The fund is the firm’s seventh in its 23 years, bringing the total funds under management to $1.6 billion, and will be used in much the same way as its past six — to invest in young technology startups headquartered in the Pacific Northwest. Madrona generally invests in companies when they are in their early years, and then often invests again before the startup’s acquisition or an initial public offering (IPO).
Madrona has long been known as one of the most active venture funds in the region.
Seattle-area companies frequently complain of a dearth of overall funding in the region, and often go to Silicon Valley and New York investors for funds. But new players have joined the local venture capital scene recently, including an $80 million fund from Pioneer Square Labs and a $28 million fund from Flying Fish Partners (which the firm hopes will grow to $80 million soon).

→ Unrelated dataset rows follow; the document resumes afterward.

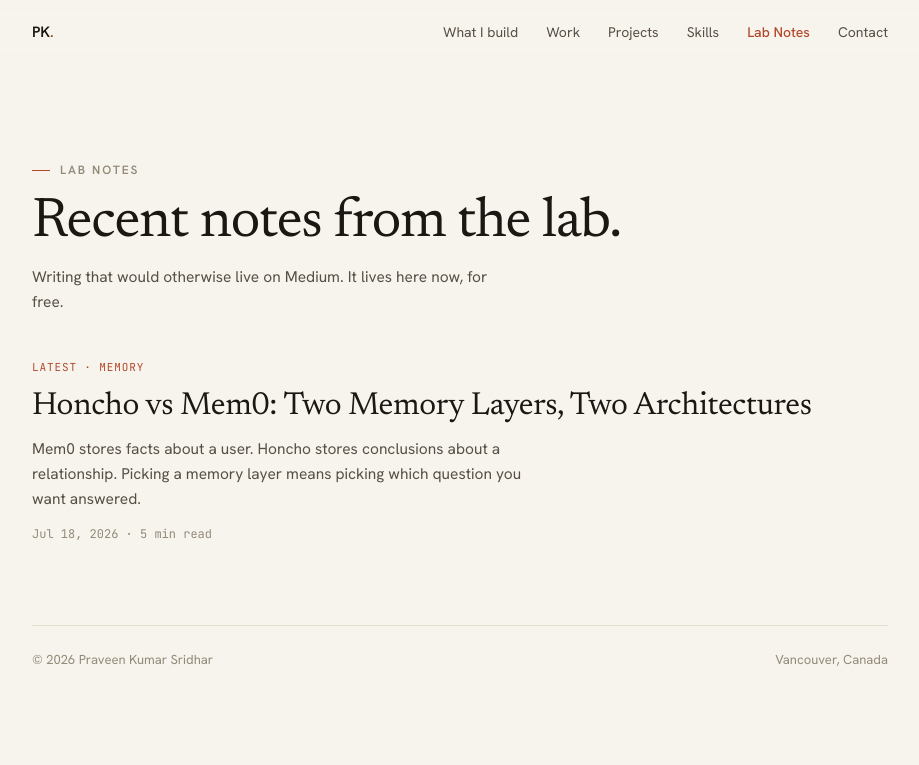
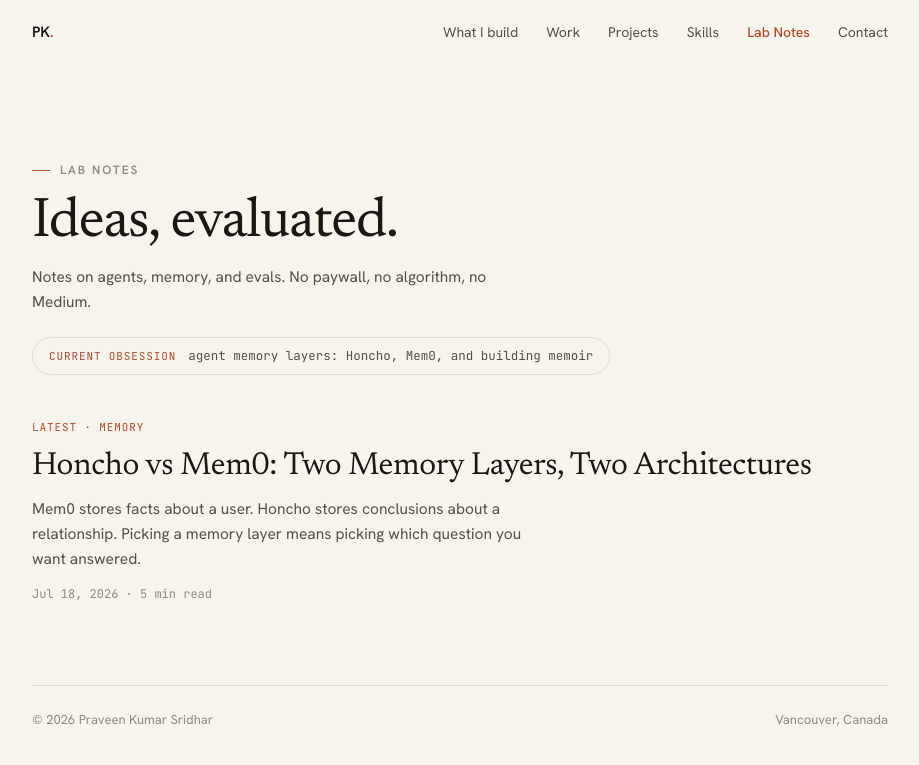
Before and after one commit to PraveenKumarSridhar/PraveenKumarS, a Jekyll site: the page built from notes/index.html, in a window 1280 px wide. Shown: the top 765 px of the page, without its empty margins (180-1099 px from the left). Built offline with Jekyll 4.4.1, drawn with Linux system fonts in a browser that asks for light colours.

Commit message:
Punchier Lab Notes copy, obsession line, X link
New listing headline and tagline, a one-line current-obsession strip
driven by an obsession key in _config.yml, and an X profile link in
the homepage contact section.

Co-Authored-By: Claude Fable 5 <noreply@anthropic.com>

```diff
--- a/_config.yml
+++ b/_config.yml
@@ -1,4 +1,5 @@
 title: Praveen Kumar Sridhar
+obsession: "agent memory layers: Honcho, Mem0, and building memoir"
 url: "https://praveenks.com"
 baseurl: ""
 markdown: kramdown
--- a/index.html
+++ b/index.html
@@ -462,6 +462,7 @@
       <a href="mailto:sridharpraveenkumar@gmail.com"><svg class="lico" viewBox="0 0 24 24" fill="none" stroke="currentColor" stroke-width="1.6" stroke-linecap="round" stroke-linejoin="round"><rect x="3" y="5" width="18" height="14" rx="2"></rect><path d="m3.5 7 8.5 6 8.5-6"></path></svg><span>sridharpraveenkumar@gmail.com</span></a>
       <a href="https://linkedin.com/in/praveenks23/" target="_blank" rel="noopener"><svg class="lico" viewBox="0 0 24 24" fill="currentColor"><path d="M4.98 3.5a2.5 2.5 0 1 1 0 5 2.5 2.5 0 0 1 0-5ZM3 9h4v12H3zM9 9h3.8v1.7h.05c.53-1 1.83-2.05 3.77-2.05 4.03 0 4.78 2.65 4.78 6.1V21h-4v-5.4c0-1.29-.02-2.95-1.8-2.95-1.8 0-2.08 1.4-2.08 2.85V21H9z"></path></svg>LinkedIn</a>
       <a href="https://github.com/PraveenKumarSridhar" target="_blank" rel="noopener"><svg class="lico" viewBox="0 0 24 24" fill="currentColor"><path d="M12 2A10 10 0 0 0 8.84 21.5c.5.09.68-.22.68-.48v-1.7c-2.78.6-3.37-1.34-3.37-1.34-.46-1.16-1.11-1.47-1.11-1.47-.9-.62.07-.6.07-.6 1 .07 1.53 1.03 1.53 1.03.9 1.52 2.34 1.08 2.91.83.09-.65.35-1.09.63-1.34-2.22-.25-4.55-1.11-4.55-4.94 0-1.09.39-1.98 1.03-2.68-.1-.25-.45-1.27.1-2.65 0 0 .84-.27 2.75 1.02a9.5 9.5 0 0 1 5 0c1.91-1.29 2.75-1.02 2.75-1.02.55 1.38.2 2.4.1 2.65.64.7 1.03 1.59 1.03 2.68 0 3.84-2.34 4.69-4.57 4.94.36.31.68.92.68 1.85v2.74c0 .27.18.58.69.48A10 10 0 0 0 12 2Z"></path></svg>GitHub</a>
+      <a href="https://x.com/prav1411" target="_blank" rel="noopener"><svg class="lico" viewBox="0 0 24 24" fill="currentColor"><path d="M18.244 2.25h3.308l-7.227 8.26 8.502 11.24H16.17l-5.214-6.817L4.99 21.75H1.68l7.73-8.835L1.254 2.25H8.08l4.713 6.231ZM17.083 19.77h1.833L7.084 4.126H5.117Z"></path></svg>X</a>
     </div>
     <div class="foot">
       <span>© 2026 Praveen Kumar Sridhar</span>
--- a/notes/index.html
+++ b/notes/index.html
@@ -65,6 +65,13 @@ layout: null
     letter-spacing:-0.02em;margin-top:14px;line-height:1.05;
   }
   .sec-label .sub{font-size:15.5px;color:var(--ink-soft);margin-top:12px;max-width:54ch;}
+  .obsession{
+    margin-top:22px;display:inline-flex;flex-wrap:wrap;align-items:baseline;gap:6px 12px;
+    font-family:var(--mono);font-size:12.5px;
+    border:1px solid var(--line);border-radius:999px;padding:8px 16px;
+  }
+  .obsession .k{color:var(--accent);font-size:11px;letter-spacing:0.08em;text-transform:uppercase;}
+  .obsession .v{color:var(--ink-soft);}
 
   .featured{display:block;color:var(--text);}
   .featured .kicker{font-family:var(--mono);font-size:11px;letter-spacing:0.08em;text-transform:uppercase;color:var(--accent);}
@@ -115,8 +122,11 @@ layout: null
   <div class="wrap">
     <div class="sec-label">
       <div class="eyebrow">Lab Notes</div>
-      <h1>Recent notes from the lab.</h1>
-      <p class="sub">Writing that would otherwise live on Medium. It lives here now, for free.</p>
+      <h1>Ideas, evaluated.</h1>
+      <p class="sub">Notes on agents, memory, and evals. No paywall, no algorithm, no Medium.</p>
+      {% if site.obsession %}
+      <div class="obsession"><span class="k">Current obsession</span><span class="v">{{ site.obsession }}</span></div>
+      {% endif %}
     </div>
 
     {% assign notes = site.notes | sort: "date" | reverse %}
```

Madrona, founded in 1995, has seen four of the companies in its investment portfolio go public in the last two years: Redfin, Impinj, Smartsheet and Apptio. The average time from the first Madrona investment to the IPO was 12 years, managing director Matt McIlwain said.
“It takes a long time to build great companies,” he said. “None of this stuff happens quickly.”
The firm doesn’t focus too specifically on any one area of technology, but McIlwain called out the region’s strengths — cloud computing, machine learning and augmented reality — as technologies the firm is interested in.
Investors in this fund include previous backers such as Bezos Expeditions, one of Jeff Bezos’ personal investment firms, Paul Allen’s investment vehicle Vulcan Capital, former telecom executive John Stanton and Trilogy Equity Partners.
The $300 million figure seems to be the magic number for Madrona, which raised identically sized funds in 2012 and 2015.
Madrona expects to begin investing from the new fund by the end of the summer.
This article provided by NewsEdge.